Not exactly 'on subject' but a few months ago the UK Home Secretary admitted that she wouldn't walk alone through the London borough of Hackney (where I in fact live). A sad thing for anyone to have to admit, and I do understand her trepidation. However, as this is from a government minister (and the one responsible for domestic law and order at that!) isn't it also some admission of the government's failure in its 'contract' with the people to protect them from an (albeit minor) aspect of the state of nature?

Picture of Roland (Lan) Peterson
Re: State of Nature vs. Human Nature
by Roland (Lan) Peterson - Saturday, 3 May 2008, 6:12 PM
 

Hi Faik,

I am not sure. If you look at the damage that so-called human predators - such as serial rapists, mass murderers, hate groups, child molesters, con artists, etc. - already cause today, when you have the power of the state to go after them, you have to wonder how much more suffering they would inflict if we could only offer an ad-hoc response. Even today, when hate groups target a minority, descent people who aren't part of that minority often decide to look the other way, so as not to inconvenience themselves or, worse, become a target themselves.

I suspect that the state of nature would not be an idyllic place.

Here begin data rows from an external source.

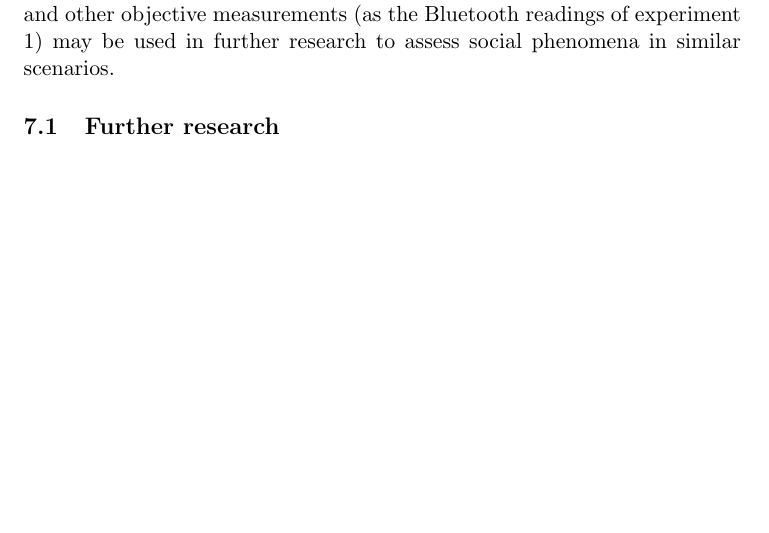
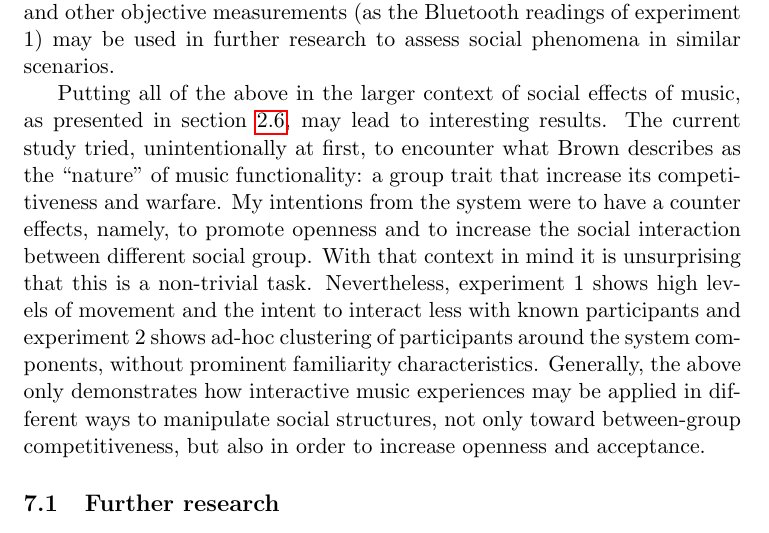
Before and after one commit to Nagasaki45/MA, a LaTeX thesis (thesis.tex): part of page 36 of 43, cut so that both start at the same text, the shorter picture padded with empty space. Compiled offline with pdfLaTeX.

Commit message:
Reference back to the social effects of music in the general discussion

```diff
--- a/thesis.tex
+++ b/thesis.tex
@@ -799,6 +799,13 @@ The joint interaction, in this case, is a side effect of the main interaction wi
 Overall, and despite the differences between the experiments, we can clearly see a high correlation between the explicit and the implicit results on both experiments.
 This result by itself may suggest that video tracking and other objective measurements (as the Bluetooth readings of experiment 1) may be used in further research to assess social phenomena in similar scenarios.
 
+Putting all of the above in the larger context of social effects of music, as presented in section \ref{literature:social_effects}, may lead to interesting results.
+The current study tried, unintentionally at first, to encounter what Brown describes as the ``nature'' of music functionality: a group trait that increase its competitiveness and warfare.
+My intentions from the system were to have a counter effects, namely, to promote openness and to increase the social interaction between different social group.
+With that context in mind it is unsurprising that this is a non-trivial task.
+Nevertheless, experiment 1 shows high levels of movement and the intent to interact less with known participants and experiment 2 shows ad-hoc clustering of participants around the system components, without prominent familiarity characteristics.
+Generally, the above only demonstrates how interactive music experiences may be applied in different ways to manipulate social structures, not only toward between-group competitiveness, but also in order to increase openness and acceptance.
+
 \subsection{Further research}
 
 In this research the proposed system was evaluated in the scope of silent disco party.
```
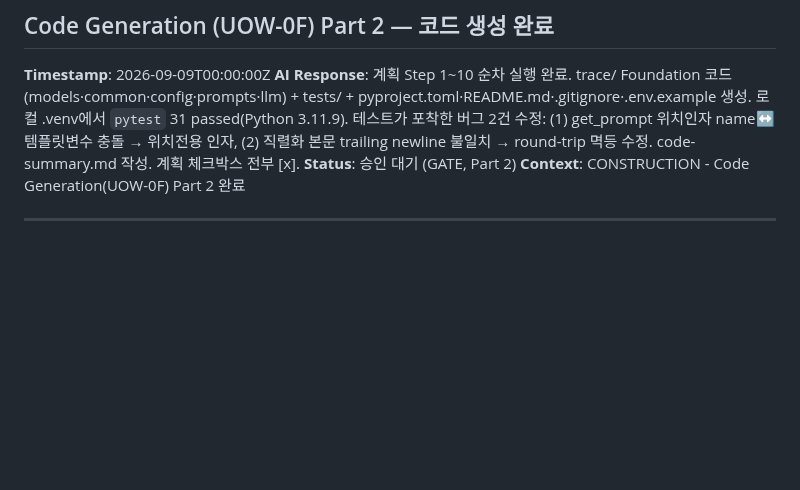
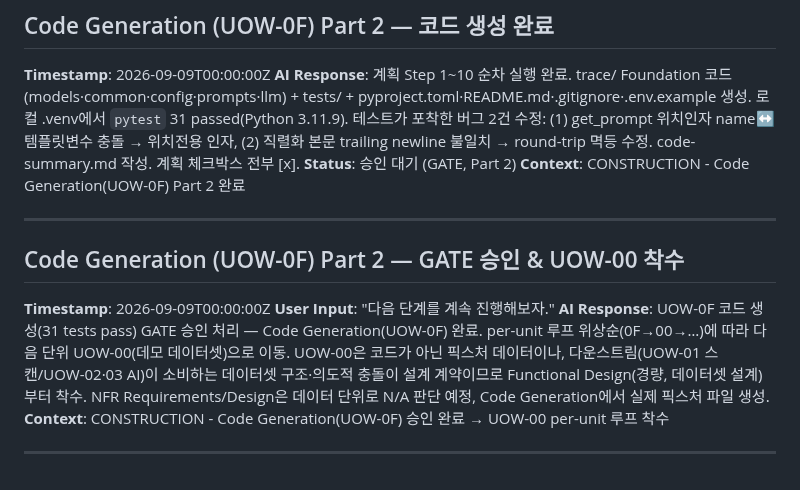
Before and after one commit to lkwoo/ddthon26-trace, a Markdown page: aidlc-docs/audit.md, the part around the change. GitHub-like rendering; blank space fills up the shorter version.

```diff
--- a/aidlc-docs/audit.md
+++ b/aidlc-docs/audit.md
@@ -211,3 +211,11 @@
 **Context**: CONSTRUCTION - Code Generation(UOW-0F) Part 2 완료
 
 ---
+
+## Code Generation (UOW-0F) Part 2 — GATE 승인 & UOW-00 착수
+**Timestamp**: 2026-09-09T00:00:00Z
+**User Input**: "다음 단계를 계속 진행해보자."
+**AI Response**: UOW-0F 코드 생성(31 tests pass) GATE 승인 처리 — Code Generation(UOW-0F) 완료. per-unit 루프 위상순(0F→00→…)에 따라 다음 단위 UOW-00(데모 데이터셋)으로 이동. UOW-00은 코드가 아닌 픽스처 데이터이나, 다운스트림(UOW-01 스캔/UOW-02·03 AI)이 소비하는 데이터셋 구조·의도적 충돌이 설계 계약이므로 Functional Design(경량, 데이터셋 설계)부터 착수. NFR Requirements/Design은 데이터 단위로 N/A 판단 예정, Code Generation에서 실제 픽스처 파일 생성.
+**Context**: CONSTRUCTION - Code Generation(UOW-0F) 승인 완료 → UOW-00 per-unit 루프 착수
+
+---
```
Also changed, not shown: aidlc-docs/aidlc-state.md (+5 -5 lines).
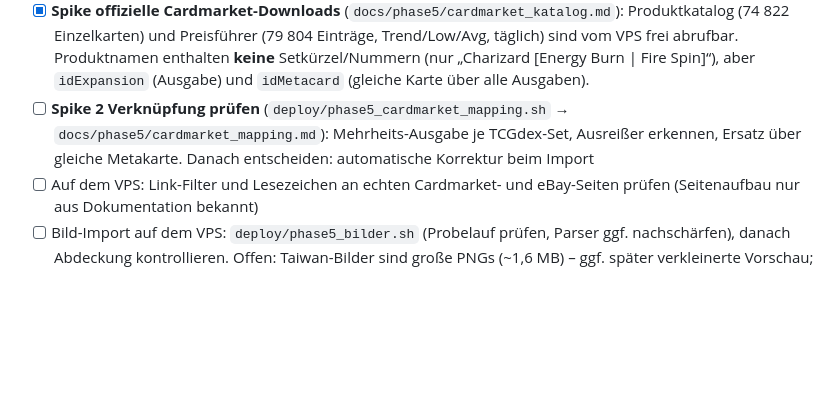
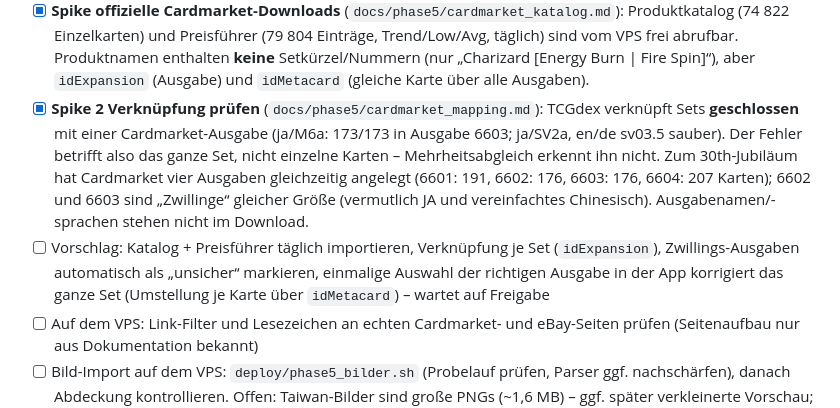
Before and after one commit to SebastianTheisen/Pokemon_Tracker, a Markdown page: UMSETZUNGSPLAN.md, the part around the change. Rendered like a GitHub page; blank space fills up the shorter version.

Commit message:
Plan: Ergebnis Spike 2 Cardmarket-Verknuepfung
Co-Authored-By: Claude Opus 5.5 <noreply@anthropic.com>
Claude-Session: https://claude.ai/code/session_01KGsEAH6FoCGdHY8Nm88tKJ

```diff
--- a/UMSETZUNGSPLAN.md
+++ b/UMSETZUNGSPLAN.md
@@ -221,7 +221,8 @@ Entscheidungen (17.10.2026):
 - [x] **Rückmeldung Slab-Scan Mega-Dragonite ex (PSA 10, neues Label nur mit PSA-Logo):** Parser erkennt PSA jetzt auch am Label-Aufbau (Kopfzeile „20xx POKEMON …“ + Notenwort + 8–10-stellige Zertifikatsnummer), Sprachhinweis „JP“, „BLACK LABEL“ → Note „10 BL“; beide echten Fotos geprüft. **Slab frei wählbar:** Formular mit „Rohkarte | Slab“ (auch nachträglich beim Bearbeiten), Firmen PSA, Beckett (BGS), CGC, SGC, TAG, ACE, Andere; Note 1–10 in halben Schritten + Black Label; im Scan-Ergebnis „Ist ein Slab?“ bzw. „Slab anpassen“. API: `PATCH …/items/{id}` mit `grading_company` stellt um (Note Pflicht, Startwert neu). eBay-Gruppen erkennen Black Label
 - [x] **Rückmeldung falsche Cardmarket-Seite (Glurak 30th CELEBRATION M6a 137, JA):** TCGdex verlinkt das vereinfacht-chinesische Produkt (Datenfehler bei TCGdex, `cardmarket: 908315`), damit auch falscher Schätzpreis. **Korrektur per Lesezeichen:** Auf Cardmarket die richtige Ausgabe öffnen (z. B. „Reprints“) → Lesezeichen → Vorschau mit Haken „Diese Seite künftig für die Karte verwenden“ (vorausgewählt, wenn man weitergeklickt hat). Gespeichert in `card_price_links` (Migration 0008, gilt für alle Nutzer); danach verlinkt die App diese Seite und nutzt die Cardmarket-Werte von TCGdex für die Karte nicht mehr. Damit die Karte beim Weiterklicken nicht verloren geht, merkt der Server beim Antippen eines Preis-Knopfs die Karte (`PUT/GET /me/price-target`, 2 h). Tests: Backend + 25 Flutter
 - [x] **Spike offizielle Cardmarket-Downloads** (`docs/phase5/cardmarket_katalog.md`): Produktkatalog (74 822 Einzelkarten) und Preisführer (79 804 Einträge, Trend/Low/Avg, täglich) sind vom VPS frei abrufbar. Produktnamen enthalten **keine** Setkürzel/Nummern (nur „Charizard [Energy Burn | Fire Spin]“), aber `idExpansion` (Ausgabe) und `idMetacard` (gleiche Karte über alle Ausgaben).
-- [ ] **Spike 2 Verknüpfung prüfen** (`deploy/phase5_cardmarket_mapping.sh` → `docs/phase5/cardmarket_mapping.md`): Mehrheits-Ausgabe je TCGdex-Set, Ausreißer erkennen, Ersatz über gleiche Metakarte. Danach entscheiden: automatische Korrektur beim Import
+- [x] **Spike 2 Verknüpfung prüfen** (`docs/phase5/cardmarket_mapping.md`): TCGdex verknüpft Sets **geschlossen** mit einer Cardmarket-Ausgabe (ja/M6a: 173/173 in Ausgabe 6603; ja/SV2a, en/de sv03.5 sauber). Der Fehler betrifft also das ganze Set, nicht einzelne Karten – Mehrheitsabgleich erkennt ihn nicht. Zum 30th-Jubiläum hat Cardmarket vier Ausgaben gleichzeitig angelegt (6601: 191, 6602: 176, 6603: 176, 6604: 207 Karten); 6602 und 6603 sind „Zwillinge“ gleicher Größe (vermutlich JA und vereinfachtes Chinesisch). Ausgabenamen/-sprachen stehen nicht im Download.
+- [ ] Vorschlag: Katalog + Preisführer täglich importieren, Verknüpfung je Set (`idExpansion`), Zwillings-Ausgaben automatisch als „unsicher“ markieren, einmalige Auswahl der richtigen Ausgabe in der App korrigiert das ganze Set (Umstellung je Karte über `idMetacard`) – wartet auf Freigabe
 - [ ] Auf dem VPS: Link-Filter und Lesezeichen an echten Cardmarket- und eBay-Seiten prüfen (Seitenaufbau nur aus Dokumentation bekannt)
 - [ ] Bild-Import auf dem VPS: `deploy/phase5_bilder.sh` (Probelauf prüfen, Parser ggf. nachschärfen), danach Abdeckung kontrollieren. Offen: Taiwan-Bilder sind große PNGs (~1,6 MB) – ggf. später verkleinerte Vorschau; Korea weiter ohne Quelle
 - [ ] Abnahme: Kern-Flows auf iPhone (PWA) und Android
```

Not because people aren't inherently descent (many are) but because some aren't and they would prey on the rest.

Roland

Picture of Faik Kurtulmus
Re: State of Nature vs. Human Nature
by Faik Kurtulmus - Sunday, 4 May 2008, 9:12 PM
 
Hi Roland,
What do you make of this argument (or sketch of an argument) on behalf of the anarchist: some of the crimes you mention are due to mental illnesses and the state isn't able to effectively deal with them anyway; and the others are due to the social system in place, once the state is out of the picture they will no longer exist.
Faik
Picture of Anthony Diallo
Re: State of Nature vs. Human Nature
by Anthony Diallo - Saturday, 3 May 2008, 6:19 AM
 

Lan,

May be the return to state of nature (lawlessness) avails the opportunity for criminals to act as they wish. People seeing loss of their loved ones are forced to revenge and the situation goes out of control. Eventually people of same interest groups come together to become one gang (group) against another until when one stronger group emerges and overruns the rest.

State of nature is evidenced in Somalia and Dafur; for over 10 years Somalia has failled to regain control of Statehood..this is where we see bruitarity at its highest accord. Though sometimes courage, self-sacrifice and courage emerges from time to time, they lack bonding mechanism that could encourage forgiveness and return to a legitimate government.